I don’t mean to specifically pick on sending emails in a callback, that’s just a really common example. It could be changing an attribute before saving or even creating an associated record. The point is that when you use an ActiveRecord callback you’re saying you always want it to run every time. But that’s not what I really wanted.

I didn’t want a welcome email to be sent if I created a user from the console. I didn’t want a welcome email to be sent every time a user was created in a test. I really only wanted a welcome email to be sent when a user signed up. Which means the right place to send the email was in the controller, where it was in the first place before I tried to get clever.

Almost every ActiveRecord callback I’ve ever written I eventually removed later on after I realized it was actually contextual—it had only seemed like it should always run. Now I just don’t use them at all any more.

Inspired by Gary Bernhardt’s gem Do Not Want I wrote a gem that codified my intent not to use them. It’s called Hold Please and it will raise an exception if you or anyone else tries to use an ActiveRecord callback. As you’d expect it will allow third-party gems to use them so they don’t break.

If you want to ensure you don’t inadvertently relapse and prevent anyone else on your project from doing the same, check out Hold Please.

Enjoy your saner future.

Testing ActiveRecord Transactions the Right Way

May 20th, 2014

Database transactions are a way of making multiple queries to a database such that all of them must succeed or none of them will. This helps prevent data from getting into an unexpected state. Take for example a user signing up.

# app/controllers/users_controller.rb
def create
  # ...!

  # ...

It’s possible that the second query might fail, which would leave the user in a bad state: the user will be created but won’t be charged.
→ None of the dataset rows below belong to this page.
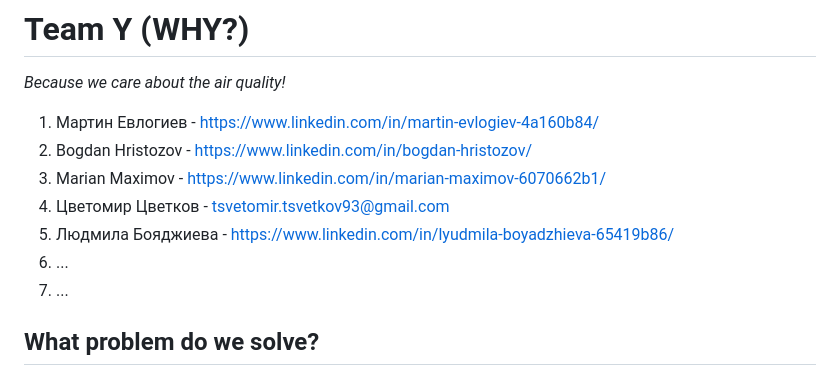
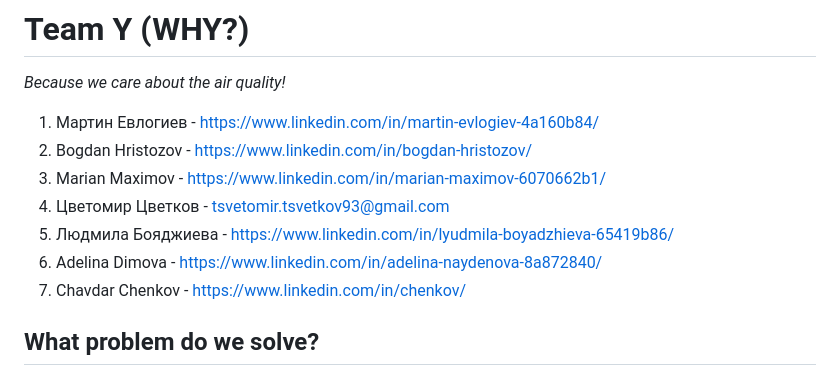
Before and after one commit to bojko108/aec-hackathon-2024, a Markdown page: README.md, the part around the change. Drawn GitHub-style.

```diff
--- a/README.md
+++ b/README.md
@@ -9,8 +9,8 @@ _Because we care about the air quality!_
 3. Marian Maximov - https://www.linkedin.com/in/marian-maximov-6070662b1/
 4. Цветомир Цветков - tsvetomir.tsvetkov93@gmail.com
 5. Людмила Бояджиева - https://www.linkedin.com/in/lyudmila-boyadzhieva-65419b86/
-6. ...
-7. ...
+6. Adelina Dimova - https://www.linkedin.com/in/adelina-naydenova-8a872840/
+7. Chavdar Chenkov - https://www.linkedin.com/in/chenkov/
 
 ## What problem do we solve?
 Do you know that there are more than **262 million people** with asthma in the world? And this is without even counting other common chronic respiratory diseases (e.g. obstructive pulmonary disease (COPD), occupational lung diseases, and pulmonary hypertension). There are **350,000 people** with asthma only **in Bulgaria**. This means that **1 of every 19 people** have this. So probably you already know someone with this issue, he or she might be your friend, your colleague or as it happens often in Sofia - your kid. And according to the World Health Organization, the biggest risk factors for these diseases are air pollution and dust. Also - fine particles are the main carriers of allergens.
```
Transactions to the rescue!

# app/controllers/users_controller.rb
def create
  # ...

  @user.transaction do!

  # ...

Now, if subscribe! raises an exception the transaction will fail and the database will roll back. It will be like nothing ever happened.

This is all pretty straight-forward, but what can be a little confusing is how to test this. Let’s walk through it.

Transactions only roll back when an exception is raised, so we need to force subscribe! to raise an exception. One way to do this would be with your mocking and stubbing framework of choice.

# test/controllers/users_controller_test.rb
it "must not create a user if billing fails" do

  post :create

  User.count.must_equal 0

But you’ll find that doesn’t quite work. The transaction will fail and correctly roll back the database but the uncaught exception continues to bubble up and fails our test before User.count can be tested.

In order to make them pass we’ll need to catch the exception somehow. One way would be to test the exception.

lambda {
  post :create
}.must_raise BillingError

Another approach would be to just rescue the exception.

  post :create

Either of these will work, and the test will pass, but both of these solutions are janky. They’re not quite right. Asserting the exception isn’t right because we don’t technically care that there was one. Rescuing the exception isn’t right because we’re not actually doing anything in response to the rescue. Both are just hacks we’re using in order to swallow the exception so we can test what we’re actually trying to test: the transaction.

There is a more idiomatic way to do this, and that’s with the suppress kernel method added by ActiveSupport, which exists for this very purpose—suppressing exceptions.

suppress(BillingError) do
  post :create

It’s entirely a semantic difference, but semantics exist for a reason. In the future, when this test is read or changed, the semantics will convey that the exception is irrelevant. The use of suppress reinforces the intent of the test.